§ **Data records**:
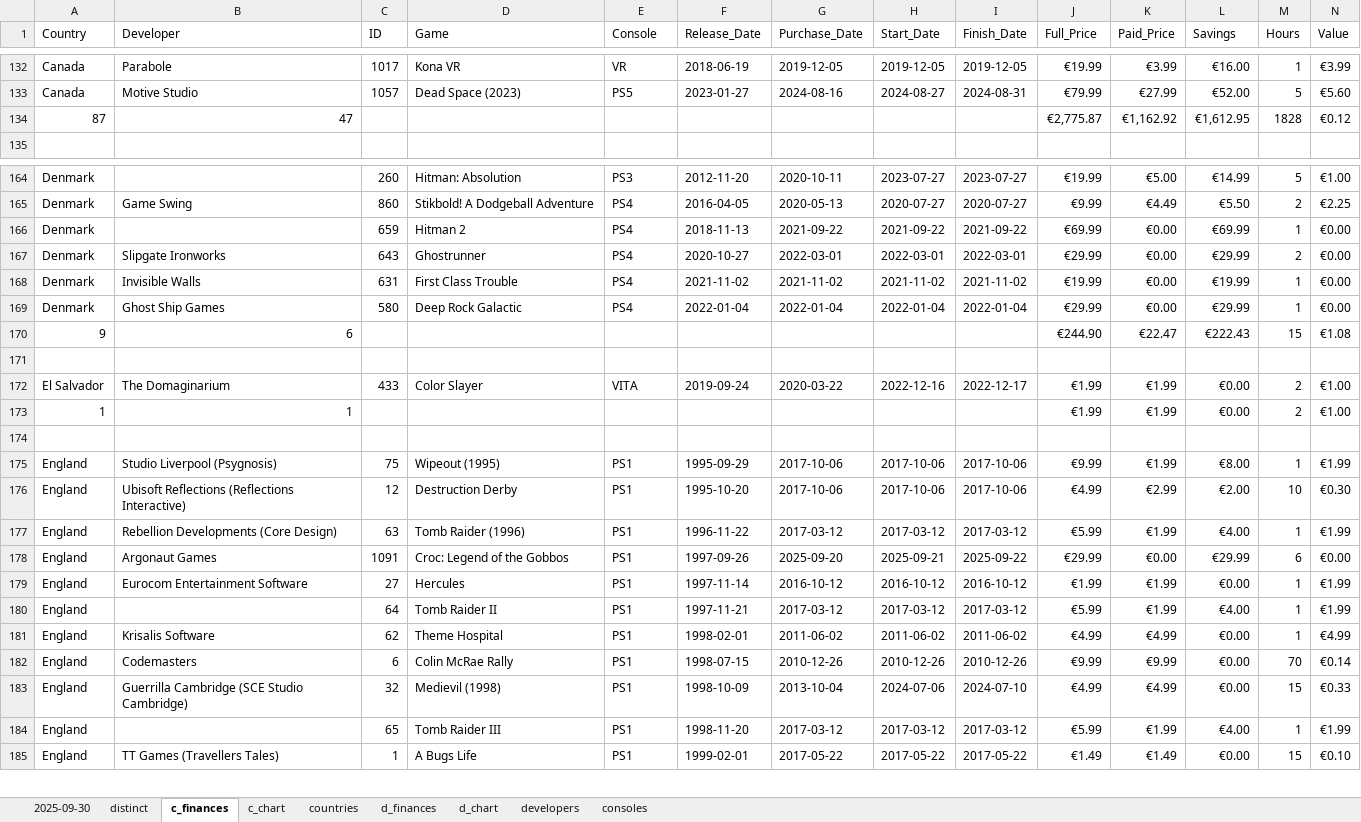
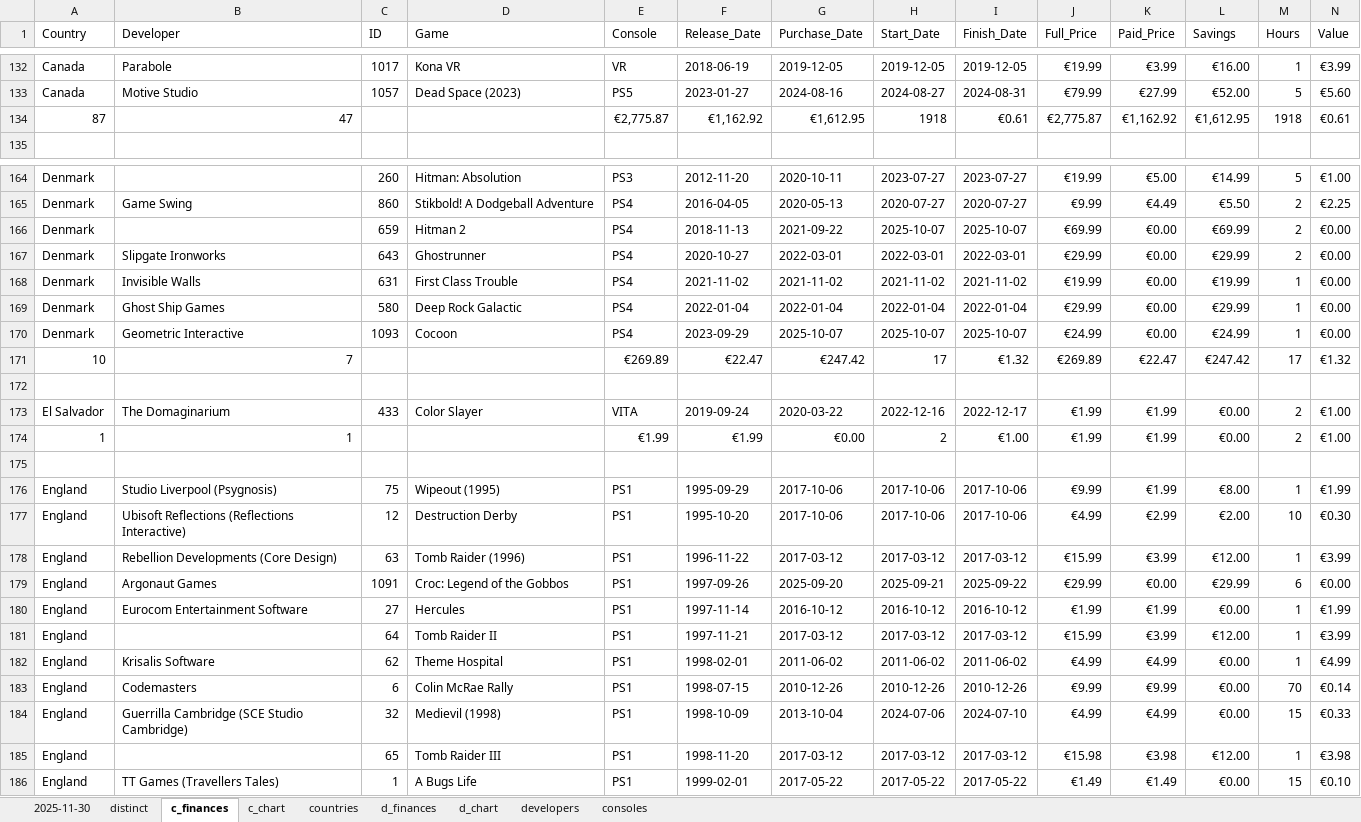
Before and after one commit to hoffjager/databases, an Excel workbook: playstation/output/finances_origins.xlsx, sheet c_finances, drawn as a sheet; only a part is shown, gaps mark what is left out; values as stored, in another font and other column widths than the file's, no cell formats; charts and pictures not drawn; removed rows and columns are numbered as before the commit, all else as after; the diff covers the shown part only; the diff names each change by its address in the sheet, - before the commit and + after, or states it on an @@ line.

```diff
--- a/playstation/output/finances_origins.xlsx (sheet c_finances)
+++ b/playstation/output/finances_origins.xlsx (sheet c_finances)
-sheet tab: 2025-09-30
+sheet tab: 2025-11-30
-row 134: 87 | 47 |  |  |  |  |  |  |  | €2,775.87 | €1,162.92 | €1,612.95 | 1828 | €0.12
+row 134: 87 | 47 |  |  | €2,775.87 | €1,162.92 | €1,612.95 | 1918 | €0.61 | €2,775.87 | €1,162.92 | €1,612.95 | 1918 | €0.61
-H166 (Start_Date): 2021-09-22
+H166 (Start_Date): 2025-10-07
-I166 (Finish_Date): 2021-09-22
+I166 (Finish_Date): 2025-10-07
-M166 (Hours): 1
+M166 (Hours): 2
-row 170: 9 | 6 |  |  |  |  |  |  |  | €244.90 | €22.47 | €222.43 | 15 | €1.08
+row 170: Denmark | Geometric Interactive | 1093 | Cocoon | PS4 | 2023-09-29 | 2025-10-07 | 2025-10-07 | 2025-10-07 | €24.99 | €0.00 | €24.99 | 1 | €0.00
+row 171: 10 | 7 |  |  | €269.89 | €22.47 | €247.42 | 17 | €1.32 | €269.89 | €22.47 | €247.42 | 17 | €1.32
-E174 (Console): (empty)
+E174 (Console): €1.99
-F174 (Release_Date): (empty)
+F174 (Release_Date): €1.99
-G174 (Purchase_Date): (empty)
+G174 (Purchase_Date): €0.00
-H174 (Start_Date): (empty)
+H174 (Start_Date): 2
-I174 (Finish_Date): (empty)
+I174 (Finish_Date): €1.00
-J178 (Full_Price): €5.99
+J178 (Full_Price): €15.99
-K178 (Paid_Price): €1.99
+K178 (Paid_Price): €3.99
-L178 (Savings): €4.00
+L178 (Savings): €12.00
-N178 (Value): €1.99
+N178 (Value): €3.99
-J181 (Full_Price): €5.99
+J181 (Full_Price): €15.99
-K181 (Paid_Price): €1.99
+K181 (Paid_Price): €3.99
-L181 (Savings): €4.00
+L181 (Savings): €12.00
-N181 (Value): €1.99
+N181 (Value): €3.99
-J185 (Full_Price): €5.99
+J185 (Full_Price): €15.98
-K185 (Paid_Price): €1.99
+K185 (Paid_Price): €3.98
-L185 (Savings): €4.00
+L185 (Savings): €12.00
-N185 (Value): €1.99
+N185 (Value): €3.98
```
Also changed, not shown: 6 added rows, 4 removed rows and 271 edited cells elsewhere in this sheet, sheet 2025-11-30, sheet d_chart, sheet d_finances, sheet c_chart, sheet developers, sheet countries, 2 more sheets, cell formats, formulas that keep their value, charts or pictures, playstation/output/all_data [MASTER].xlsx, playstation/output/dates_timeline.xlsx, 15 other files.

--

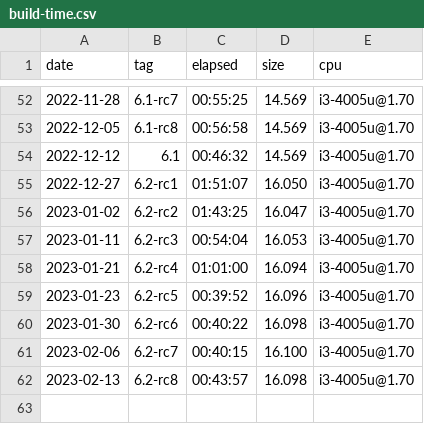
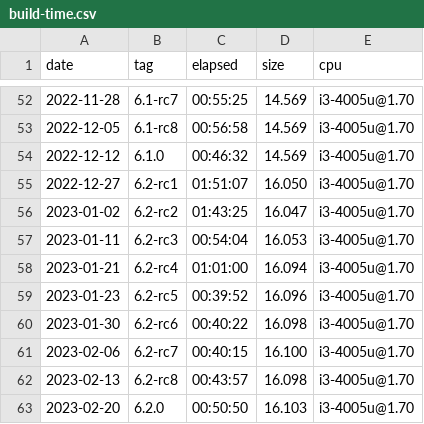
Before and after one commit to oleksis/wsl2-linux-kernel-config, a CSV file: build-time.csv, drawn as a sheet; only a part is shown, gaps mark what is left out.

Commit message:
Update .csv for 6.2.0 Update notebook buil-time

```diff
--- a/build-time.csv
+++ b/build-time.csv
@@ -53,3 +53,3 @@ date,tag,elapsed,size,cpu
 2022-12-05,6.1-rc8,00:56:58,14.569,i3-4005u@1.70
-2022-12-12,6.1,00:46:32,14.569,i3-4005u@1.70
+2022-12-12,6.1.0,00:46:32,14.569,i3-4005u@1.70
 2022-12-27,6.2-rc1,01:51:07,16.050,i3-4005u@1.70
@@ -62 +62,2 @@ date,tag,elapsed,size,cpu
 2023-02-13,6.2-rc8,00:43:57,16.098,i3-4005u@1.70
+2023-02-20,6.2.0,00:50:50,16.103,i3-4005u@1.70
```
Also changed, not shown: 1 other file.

§ **Work instructions**: Look through the listing and extract every line with "Savings" in it.

§ **Solved exercise**:
-L178 (Savings): €4.00
+L178 (Savings): €12.00
-L181 (Savings): €4.00
+L181 (Savings): €12.00
-L185 (Savings): €4.00
+L185 (Savings): €12.00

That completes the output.